Transcranial electrical stimulation (tES) is used in neuroscience as a non-invasive technique that allows electrical currents to travel to the cortex of the brain to modulate neural activity and brain function. This technique is commonly used as a form of treatment for psychiatric disorders in addition to neurological disorders and neurodegenerative disease; tES also has the potential to enhance activity in different cognitive areas and/or reduce the effects caused by the neurological condition.
The stimulator used in Open-tES is an aluminum box that contains banana connectors for both anode and cathode on the front panel; and the power supply on the rear, consisting of the power switch and serial port. The device’s power supply is gathered from the use of an external 9V battery, which can allow for the device to be used up to 24 hours. Another part of the device is an LCD screen and three buttons on the top panel that are used to input settings for the stimulator. If the device is being used for certain types of tDCS (otDCS and tPCs) or an external triggering, a computer control must be used. The main component needed to operate the Open-tES device properly is a microcontroller that is used to regulate the operating speed and pulse width modulation switching frequency administrated by the device.
Open-tES applicability was demonstrated by Pedron and colleagues in a cohort of adult Swiss female rats. In their experiment, the rats would received tDCS treatment in the morning and afternoon during the light phase of their dark/light cycle. The rats then underwent a forced swim test during the morning to see if the electrical currents changed the behavior in the same way as a previous study, which used a commercial stimulator. The results of the study found there was no significant difference between the results when using Open-tES on behavioral changes in rodents as to those seen using the commercial stimulator. Thus, these results provided support that Open-tES has the same efficacy when used with rodents in altering their behavior as established hardware.
This post was brought to you by Kellam Schmudde.

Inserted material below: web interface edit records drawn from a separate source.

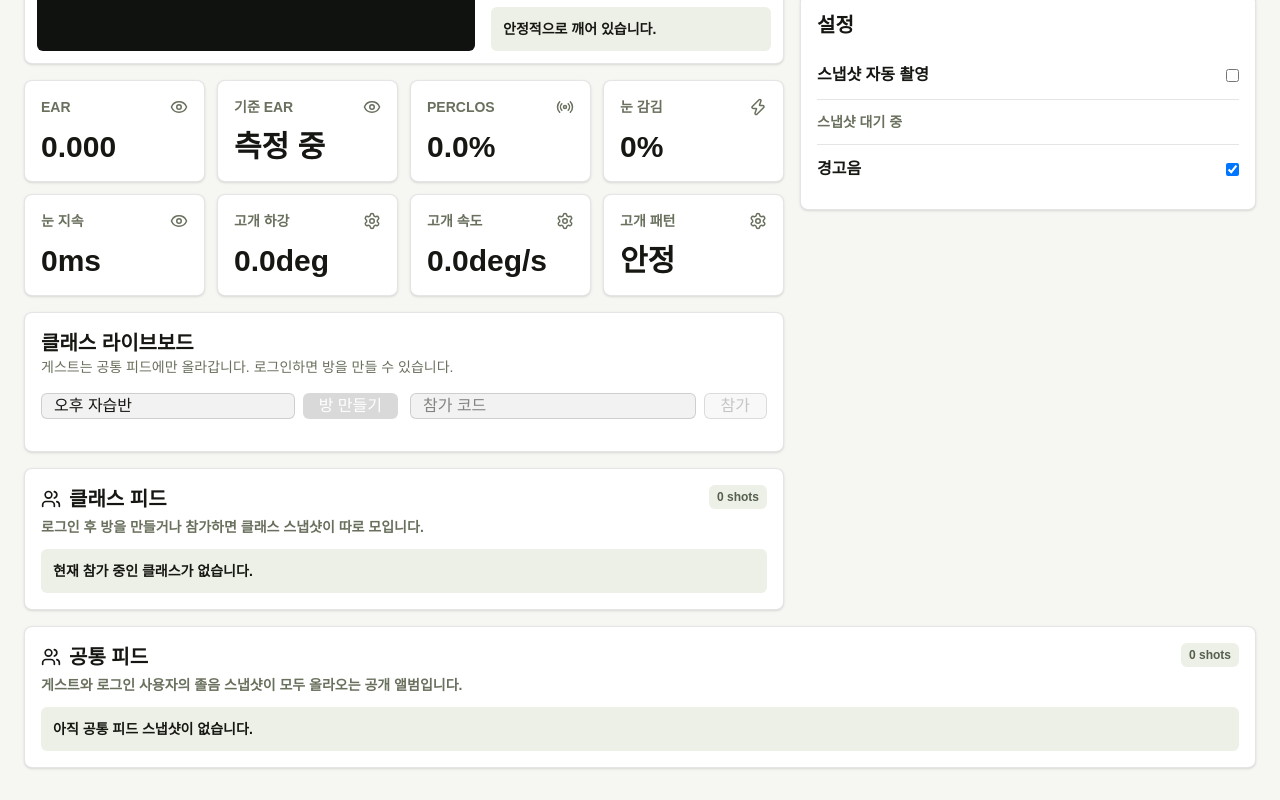
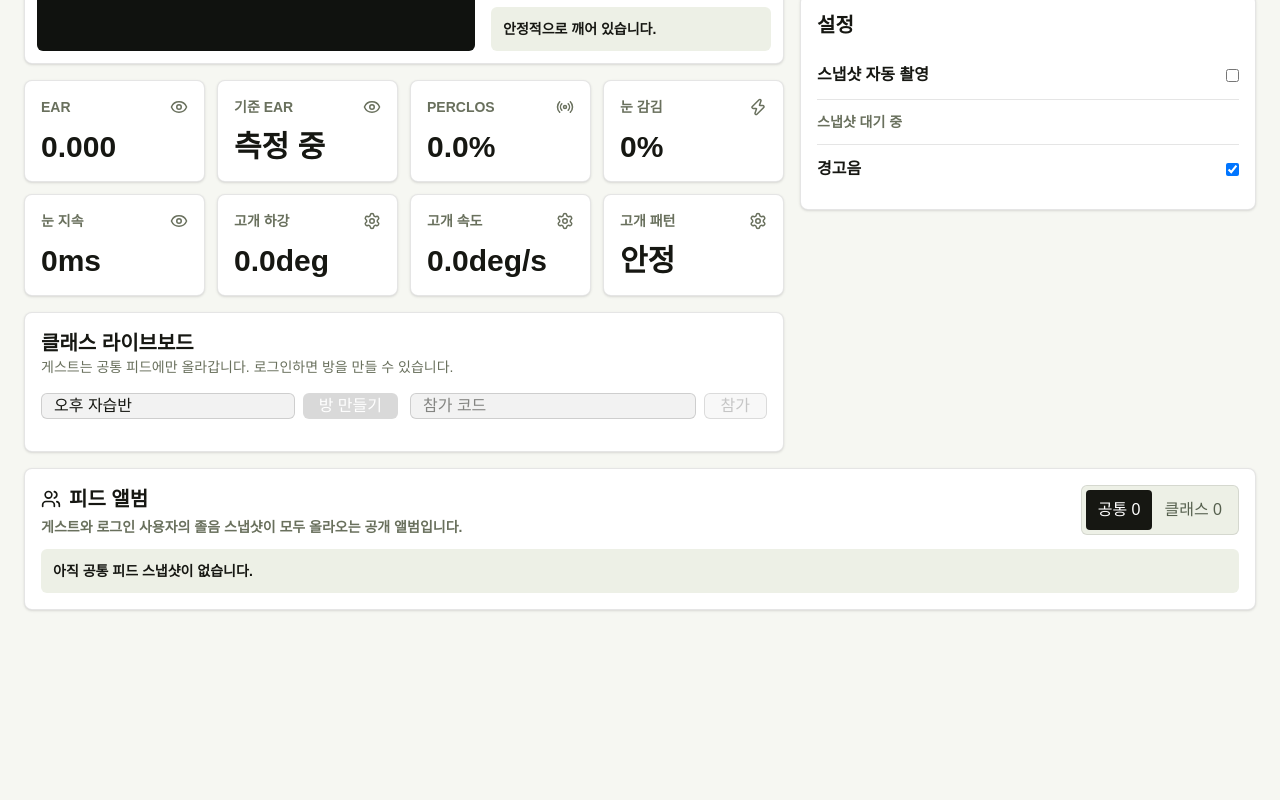
Before and after one commit to Cozystone/JARGEMA, a Next.js app: page / in a window 1280 px wide. Shown: the part 437-1237 px from the top of the page. After the commit the page ends 1079 px from the top, so only its background shows below. Built offline with nearby package versions, Linux system fonts and the light colour scheme.

Commit message:
Unify feed albums with tabs

```diff
--- a/src/components/JargemaApp.tsx
+++ b/src/components/JargemaApp.tsx
@@ -140,6 +140,7 @@ export function JargemaApp() {
   const [joinCode, setJoinCode] = useState("");
   const [room, setRoom] = useState<ClassRoom | null>(null);
   const [feed, setFeed] = useState<Snapshot[]>([]);
+  const [feedView, setFeedView] = useState<"common" | "class">("common");
 
   const alertText = useMemo(() => {
     if (jds.score >= 80) return "촬영 조건 도달. 업로드 동의가 켜져 있으면 피드로 전송됩니다.";
@@ -750,15 +751,6 @@ export function JargemaApp() {
             </div>
           </section>
 
-          <section className="rounded-lg border border-black/10 bg-white p-4 shadow-sm">
-            <FeedAlbum
-              title="클래스 피드"
-              description={room ? `${room.name} · ${room.code} 방에서 촬영된 스냅샷입니다.` : "로그인 후 방을 만들거나 참가하면 클래스 스냅샷이 따로 모입니다."}
-              snapshots={classFeed}
-              emptyText={room ? "아직 이 클래스에 올라온 스냅샷이 없습니다." : "현재 참가 중인 클래스가 없습니다."}
-              columns="compact"
-            />
-          </section>
         </section>
 
         <aside className="space-y-4">
@@ -816,11 +808,19 @@ export function JargemaApp() {
       <section className="mx-auto max-w-7xl px-4 pb-8 sm:px-6">
         <div className="rounded-lg border border-black/10 bg-white p-4 shadow-sm">
           <FeedAlbum
-            title="공통 피드"
-            description="게스트와 로그인 사용자의 졸음 스냅샷이 모두 올라오는 공개 앨범입니다."
-            snapshots={feed}
-            emptyText="아직 공통 피드 스냅샷이 없습니다."
-            columns="album"
+            view={feedView}
+            onViewChange={setFeedView}
+            roomLabel={room ? `${room.name} · ${room.code}` : null}
+            commonCount={feed.length}
+            classCount={classFeed.length}
+            snapshots={feedView === "common" ? feed : classFeed}
+            emptyText={
+              feedView === "common"
+                ? "아직 공통 피드 스냅샷이 없습니다."
+                : room
+                  ? "아직 이 클래스에 올라온 스냅샷이 없습니다."
+                  : "현재 참가 중인 클래스가 없습니다."
+            }
           />
         </div>
       </section>
@@ -841,33 +841,55 @@ function mergeSnapshots(primary: Snapshot[], secondary: Snapshot[]) {
 }
 
 function FeedAlbum({
-  title,
-  description,
+  view,
+  onViewChange,
+  roomLabel,
+  commonCount,
+  classCount,
   snapshots,
   emptyText,
-  columns,
 }: {
-  title: string;
-  description: string;
+  view: "common" | "class";
+  onViewChange: (view: "common" | "class") => void;
+  roomLabel: string | null;
+  commonCount: number;
+  classCount: number;
   snapshots: Snapshot[];
   emptyText: string;
-  columns: "album" | "compact";
 }) {
-  const gridClass = columns === "album" ? "grid gap-3 sm:grid-cols-2 lg:grid-cols-3" : "grid gap-3 sm:grid-cols-2 xl:grid-cols-3";
+  const description =
+    view === "common"
+      ? "게스트와 로그인 사용자의 졸음 스냅샷이 모두 올라오는 공개 앨범입니다."
+      : roomLabel
+        ? `${roomLabel} 방에서 촬영된 스냅샷입니다.`
+        : "로그인 후 방을 만들거나 참가하면 클래스 스냅샷이 따로 모입니다.";
 
   return (
     <>
-      <div className="mb-3 flex items-start justify-between gap-3">
+      <div className="mb-3 flex flex-wrap items-start justify-between gap-3">
         <div>
-          <h2 className="flex items-center gap-2 text-xl font-black"><Users size={20} /> {title}</h2>
+          <h2 className="flex items-center gap-2 text-xl font-black"><Users size={20} /> 피드 앨범</h2>
           <p className="mt-1 text-sm font-bold text-[#69705d]">{description}</p>
         </div>
-        <span className="rounded-md bg-[#edf0e6] px-2 py-1 text-xs font-black text-[#56604e]">{snapshots.length} shots</span>
+        <div className="flex rounded-md border border-black/10 bg-[#edf0e6] p-1">
+          <button
+            onClick={() => onViewChange("common")}
+            className={`rounded px-3 py-2 text-sm font-black ${view === "common" ? "bg-[#161712] text-white" : "text-[#56604e]"}`}
+          >
+            공통 {commonCount}
+          </button>
+          <button
+            onClick={() => onViewChange("class")}
+            className={`rounded px-3 py-2 text-sm font-black ${view === "class" ? "bg-[#161712] text-white" : "text-[#56604e]"}`}
+          >
+            클래스 {classCount}
+          </button>
+        </div>
       </div>
       {snapshots.length === 0 ? (
         <p className="rounded-md bg-[#edf0e6] p-3 text-sm font-semibold">{emptyText}</p>
       ) : (
-        <div className={gridClass}>
+        <div className="grid gap-3 sm:grid-cols-2 lg:grid-cols-3">
           {snapshots.map((snapshot) => (
             <article key={snapshot.id} className="overflow-hidden rounded-md border border-black/10 bg-[#fbfcf8]">
               <div className="relative">
```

This project summary is a part of the collection from neuroscience undergraduate students in the Computational Methods course at American University.